Author: David

I am happy to report that I have successfully defended my doctoral dissertation, my final obligation as a student. My dissertation is a 15-minutes work for 17 chamber musicians called Invisible Victories. Using one of each member of the orchestra (plus an additional violinist and percussionist), this...

There is no shortage of Beethoven works that many (including myself) consider to be pivotal in the history of Western music. The Eroica Symphony broke through the symphonic barrier that Haydn and Mozart had erected in the 18th century only to construct a much more massive barricade that would overshadow symphonic composers for the next two hundred years. Remember that Beethoven embarked on his Third shortly after returning from his introspective sojourn at Heiligenstadt where he resolved to live on despite the agony of his demons because he still had things to say with his art. In many ways, his Third represents a similar turning point for the symphony - it would no longer be the charming, graceful instrumental genre that Haydn and Mozart articulated. The symphony now had something meaningful to say. Beethoven didn't make things easier on symphonic composers with his fifth, seventh, and, of course, his ninth symphonies either. And his single-handed advancement of sonata form guaranteed the form's enduring presence in the 19th and 20th centuries. But it is quite possible that Beethoven's most significant contribution to the Western musical tradition is through his string quartets, which continue to challenge the wits of todays performers and theorists alike. One in particular, his op. 133 Grosse Fuge, is in many ways confounding. Have listen if this one isn't familiar to you:
Writing about music is hard. Standing at the very end of a very long degree (DMA composition), I still haven’t managed to figure out how to do it with much fluency. In the past two weeks alone, I’ve written 26 pages of music analysis on the likes of Milton Babbitt, Edgar Varèse, Olivier Messiaen, and Thomas Adès, and I still have those moments at which I want to pull every hair out of my head. Today will not be one of those days, however. How do I know? I know because I have ten more solid pages to write on my British friend, Mr. Adès, in the next 8 hours and I really don’t have a choice in the matter. The paper is due at 4 p.m. this afternoon. That’s scary.

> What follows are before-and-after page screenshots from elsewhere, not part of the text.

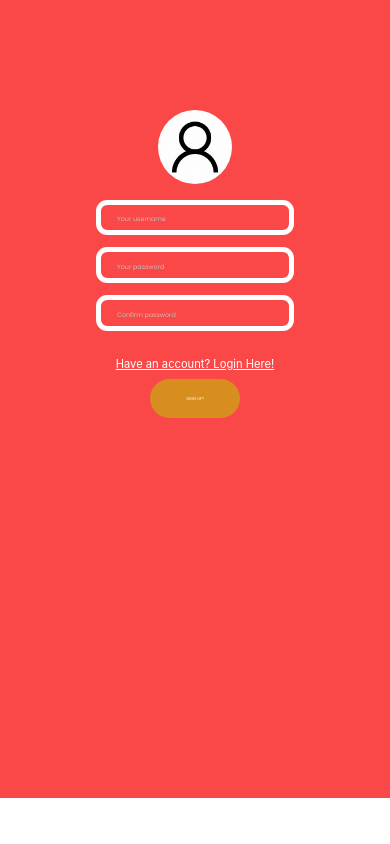
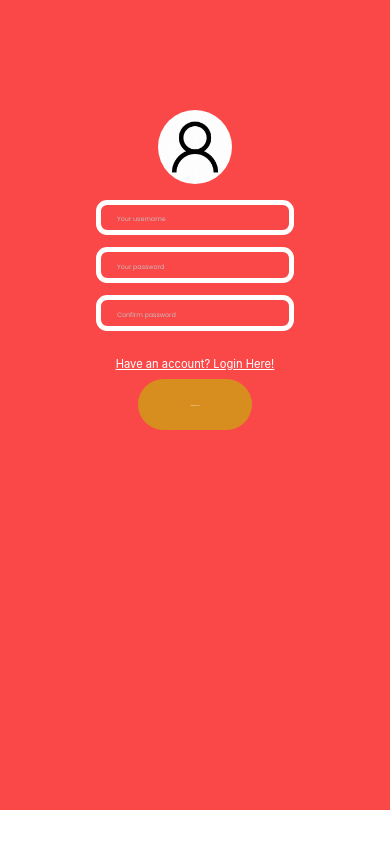
Before and after one commit to Chillandchat/mobile, a React (Create React App) app in the folder Frontend/app/: page /signup in a window 390 px wide. Built offline with nearby package versions, Linux system fonts and the light colour scheme; no server answers.

Commit message:
Update styles

```diff
--- a/Frontend/app/src/components/style/ExecuteButton.css
+++ b/Frontend/app/src/components/style/ExecuteButton.css
@@ -8,8 +8,8 @@
 #button {
   background-color: var(--globalColor);
   border: none;
-  height: 8vw;
-  width: 17vw;
+  height: 7vw;
+  width: 18vw;
   border-radius: 99vw 99vw 99vw 99vw;
   margin-top: 0.1vw;
   color: white;
@@ -49,13 +49,13 @@
   #button {
     background-color: var(--globalColor);
     border: none;
-    height: 10vw;
-    width: 23vw;
+    height: 13vw;
+    width: 29vw;
     border-radius: 99vw 99vw 99vw 99vw;
     margin-top: 2vw;
     color: white;
     transition-duration: 0.5s;
-    font-size: 0.25rem;
+    font-size: 0.13rem;
     cursor: pointer;
   }
   /* Hover styles */
```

About a month ago, my professor and mentor, Brian Head, asked me to come up with the 10 most important reasons for an undergraduate music student to study music theory and aural skills. He and I (mostly he) are reworking the freshman and sophomore theory curriculum at USC so that it can serve the diverse educational goals that exist at this school. This is no easy task, as USC offers majors in music industry, popular music, composition, as well as the usual (and some unusual) performance-oriented majors. But I come from a background that emphasizes the liberal arts, which to me means that learning ought not to be a means to an end, but an end unto itself. In other words, we best serve ourselves as learners and musicians when we learn as much as possible without an a priori agenda. I've seen in many of my own students a selective approach to learning that often leads to failure. This happens because 18- and 19-year-old students cannot know what any one piece of their education will mean to them five or ten years in the future. I made similar mistakes as an undergraduate and will do anything I can as an educator to break that trend. So with that in mind, here are my Top 10 Reasons to Study Music Theory and Aural Skills:
This is a blog about music. Specifically, new music, but that will just be a general rule. I want to use this space to communicate some of my opinions and ideas about what I think about music culture, aesthetics, composers of different sorts, and probably healthy portions about me (it's MY blog after all!). To get started, I thought I would post a video of a piece that has really blown my mind lately. It's a piece by Alfred Schnittke, a Russian polystylist composer who spent most of his life behind the Iron Curtain. Schnittke is underrated. This is perhaps due to his post-modern tendencies, which for lesser composers can be a veil for lack of substance. That's not the case in this piece. Take a listen to the fifth movement of his Concerto Grosso No. 1 (1977).  It is a great example of how Schnittke freely takes from disparate styles to create an unpredictably effective result.